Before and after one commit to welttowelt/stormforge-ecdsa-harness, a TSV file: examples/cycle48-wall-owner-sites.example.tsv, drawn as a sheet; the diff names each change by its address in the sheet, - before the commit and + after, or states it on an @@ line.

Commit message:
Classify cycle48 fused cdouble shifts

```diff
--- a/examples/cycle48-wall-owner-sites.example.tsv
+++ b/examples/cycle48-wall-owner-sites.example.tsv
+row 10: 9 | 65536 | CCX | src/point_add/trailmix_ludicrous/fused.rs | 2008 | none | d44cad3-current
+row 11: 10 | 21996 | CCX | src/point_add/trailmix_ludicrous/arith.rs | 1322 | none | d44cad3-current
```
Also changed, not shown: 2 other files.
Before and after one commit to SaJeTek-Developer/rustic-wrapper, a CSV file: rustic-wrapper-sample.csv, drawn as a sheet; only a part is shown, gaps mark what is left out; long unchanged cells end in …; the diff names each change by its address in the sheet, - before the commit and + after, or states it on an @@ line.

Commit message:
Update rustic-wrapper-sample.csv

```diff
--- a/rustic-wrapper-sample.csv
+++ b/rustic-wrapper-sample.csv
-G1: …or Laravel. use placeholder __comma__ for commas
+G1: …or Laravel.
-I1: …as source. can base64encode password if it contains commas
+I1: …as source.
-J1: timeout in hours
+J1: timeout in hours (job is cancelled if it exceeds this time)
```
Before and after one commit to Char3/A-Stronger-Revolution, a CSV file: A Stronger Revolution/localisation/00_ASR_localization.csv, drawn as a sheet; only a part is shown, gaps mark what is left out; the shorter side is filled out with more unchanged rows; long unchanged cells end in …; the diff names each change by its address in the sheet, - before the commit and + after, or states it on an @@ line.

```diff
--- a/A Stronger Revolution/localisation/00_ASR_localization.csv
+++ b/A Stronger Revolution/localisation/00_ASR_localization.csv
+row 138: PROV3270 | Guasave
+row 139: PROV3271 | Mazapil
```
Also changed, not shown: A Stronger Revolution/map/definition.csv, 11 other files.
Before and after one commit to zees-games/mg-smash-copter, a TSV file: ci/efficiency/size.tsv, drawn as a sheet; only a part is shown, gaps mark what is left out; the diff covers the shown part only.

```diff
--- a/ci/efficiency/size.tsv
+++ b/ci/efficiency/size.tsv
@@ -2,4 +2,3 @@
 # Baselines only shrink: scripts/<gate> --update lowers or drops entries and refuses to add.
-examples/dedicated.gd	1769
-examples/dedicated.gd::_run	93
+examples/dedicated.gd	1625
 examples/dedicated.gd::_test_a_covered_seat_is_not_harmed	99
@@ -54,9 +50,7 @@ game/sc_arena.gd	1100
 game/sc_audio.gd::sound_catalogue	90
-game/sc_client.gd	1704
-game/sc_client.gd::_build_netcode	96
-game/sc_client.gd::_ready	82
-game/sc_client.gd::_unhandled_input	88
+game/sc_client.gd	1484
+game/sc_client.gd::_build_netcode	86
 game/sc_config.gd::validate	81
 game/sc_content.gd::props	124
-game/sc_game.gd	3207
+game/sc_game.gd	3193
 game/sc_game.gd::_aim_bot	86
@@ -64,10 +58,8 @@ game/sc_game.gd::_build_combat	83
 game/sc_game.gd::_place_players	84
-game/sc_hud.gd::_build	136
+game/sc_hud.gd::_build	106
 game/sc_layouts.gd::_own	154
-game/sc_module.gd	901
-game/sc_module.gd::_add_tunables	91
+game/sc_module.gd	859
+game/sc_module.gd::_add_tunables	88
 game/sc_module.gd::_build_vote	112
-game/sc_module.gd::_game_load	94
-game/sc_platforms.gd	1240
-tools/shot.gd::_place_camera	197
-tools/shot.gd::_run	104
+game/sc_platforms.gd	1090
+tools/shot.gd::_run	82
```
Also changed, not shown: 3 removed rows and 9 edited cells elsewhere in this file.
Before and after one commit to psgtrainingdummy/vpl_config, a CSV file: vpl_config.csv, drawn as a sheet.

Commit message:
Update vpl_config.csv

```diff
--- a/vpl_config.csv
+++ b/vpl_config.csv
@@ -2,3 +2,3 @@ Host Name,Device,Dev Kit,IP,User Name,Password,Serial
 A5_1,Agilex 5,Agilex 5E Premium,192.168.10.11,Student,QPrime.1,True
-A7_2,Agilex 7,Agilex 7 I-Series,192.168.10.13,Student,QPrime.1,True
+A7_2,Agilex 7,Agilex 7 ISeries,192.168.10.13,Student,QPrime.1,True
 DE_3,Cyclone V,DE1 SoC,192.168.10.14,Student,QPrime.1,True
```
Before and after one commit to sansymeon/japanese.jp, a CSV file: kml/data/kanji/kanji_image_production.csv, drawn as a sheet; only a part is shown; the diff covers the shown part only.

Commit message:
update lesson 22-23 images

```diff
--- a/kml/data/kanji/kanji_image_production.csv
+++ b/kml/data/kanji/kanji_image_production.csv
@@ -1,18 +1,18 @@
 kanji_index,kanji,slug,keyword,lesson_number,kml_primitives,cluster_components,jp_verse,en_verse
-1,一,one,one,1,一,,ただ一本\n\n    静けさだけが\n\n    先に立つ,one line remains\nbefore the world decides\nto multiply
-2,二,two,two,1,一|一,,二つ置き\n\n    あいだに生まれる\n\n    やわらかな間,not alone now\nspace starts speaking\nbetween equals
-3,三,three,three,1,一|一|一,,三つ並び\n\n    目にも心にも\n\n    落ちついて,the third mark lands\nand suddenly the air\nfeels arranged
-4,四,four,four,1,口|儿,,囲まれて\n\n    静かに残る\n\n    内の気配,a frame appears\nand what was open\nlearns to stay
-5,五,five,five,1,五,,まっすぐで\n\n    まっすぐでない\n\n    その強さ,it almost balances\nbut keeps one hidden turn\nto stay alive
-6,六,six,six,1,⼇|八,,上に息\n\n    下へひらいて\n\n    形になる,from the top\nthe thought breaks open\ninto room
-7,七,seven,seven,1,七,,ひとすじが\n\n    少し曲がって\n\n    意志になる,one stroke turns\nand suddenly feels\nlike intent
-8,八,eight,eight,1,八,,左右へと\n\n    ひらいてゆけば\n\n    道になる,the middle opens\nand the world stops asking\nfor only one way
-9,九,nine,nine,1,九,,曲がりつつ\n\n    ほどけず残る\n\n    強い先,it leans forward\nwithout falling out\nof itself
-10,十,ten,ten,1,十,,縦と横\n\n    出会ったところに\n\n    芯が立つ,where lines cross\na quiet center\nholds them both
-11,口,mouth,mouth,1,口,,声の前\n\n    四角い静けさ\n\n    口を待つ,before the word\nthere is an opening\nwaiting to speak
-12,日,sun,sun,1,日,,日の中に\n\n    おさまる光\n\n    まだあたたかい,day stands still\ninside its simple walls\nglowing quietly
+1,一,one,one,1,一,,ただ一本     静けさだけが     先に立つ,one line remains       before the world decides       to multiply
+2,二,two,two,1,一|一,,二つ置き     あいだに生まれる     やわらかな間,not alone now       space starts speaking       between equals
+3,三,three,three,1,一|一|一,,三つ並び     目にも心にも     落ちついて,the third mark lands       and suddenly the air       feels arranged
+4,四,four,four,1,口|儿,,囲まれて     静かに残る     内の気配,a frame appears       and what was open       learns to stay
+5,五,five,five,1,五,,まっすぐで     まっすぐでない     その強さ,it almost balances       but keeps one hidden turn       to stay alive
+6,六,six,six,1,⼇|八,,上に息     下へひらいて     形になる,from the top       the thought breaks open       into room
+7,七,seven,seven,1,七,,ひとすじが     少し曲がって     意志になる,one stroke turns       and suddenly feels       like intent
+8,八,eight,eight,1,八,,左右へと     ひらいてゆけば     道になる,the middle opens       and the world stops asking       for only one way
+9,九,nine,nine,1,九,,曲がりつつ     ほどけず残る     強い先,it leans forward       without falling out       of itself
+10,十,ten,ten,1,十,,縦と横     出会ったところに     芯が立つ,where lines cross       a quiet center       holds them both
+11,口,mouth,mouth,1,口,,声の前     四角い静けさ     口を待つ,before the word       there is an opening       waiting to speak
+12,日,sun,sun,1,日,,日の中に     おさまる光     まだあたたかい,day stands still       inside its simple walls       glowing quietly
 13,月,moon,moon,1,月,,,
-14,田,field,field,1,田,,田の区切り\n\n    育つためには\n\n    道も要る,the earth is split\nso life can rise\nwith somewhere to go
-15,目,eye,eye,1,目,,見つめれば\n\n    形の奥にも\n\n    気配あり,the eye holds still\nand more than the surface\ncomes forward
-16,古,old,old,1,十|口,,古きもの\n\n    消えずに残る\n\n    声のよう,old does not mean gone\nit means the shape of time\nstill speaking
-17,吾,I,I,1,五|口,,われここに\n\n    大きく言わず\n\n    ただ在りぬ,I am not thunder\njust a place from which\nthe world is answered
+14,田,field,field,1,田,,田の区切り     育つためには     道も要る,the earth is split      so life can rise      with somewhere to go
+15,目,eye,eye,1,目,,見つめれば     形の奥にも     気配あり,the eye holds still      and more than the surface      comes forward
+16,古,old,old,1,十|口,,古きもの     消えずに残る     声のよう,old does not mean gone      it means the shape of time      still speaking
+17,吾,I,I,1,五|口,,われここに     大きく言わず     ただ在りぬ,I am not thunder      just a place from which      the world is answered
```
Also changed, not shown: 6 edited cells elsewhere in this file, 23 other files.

Exercise description => If a line in the records contains "names", report it.

Your solution =>
Before and after one commit to welttowelt/stormforge-ecdsa-harness, a TSV file: examples/cycle48-wall-owner-sites.example.tsv, drawn as a sheet; the diff names each change by its address in the sheet, - before the commit and + after, or states it on an @@ line.
Before and after one commit to SaJeTek-Developer/rustic-wrapper, a CSV file: rustic-wrapper-sample.csv, drawn as a sheet; only a part is shown, gaps mark what is left out; long unchanged cells end in …; the diff names each change by its address in the sheet, - before the commit and + after, or states it on an @@ line.
Before and after one commit to Char3/A-Stronger-Revolution, a CSV file: A Stronger Revolution/localisation/00_ASR_localization.csv, drawn as a sheet; only a part is shown, gaps mark what is left out; the shorter side is filled out with more unchanged rows; long unchanged cells end in …; the diff names each change by its address in the sheet, - before the commit and + after, or states it on an @@ line.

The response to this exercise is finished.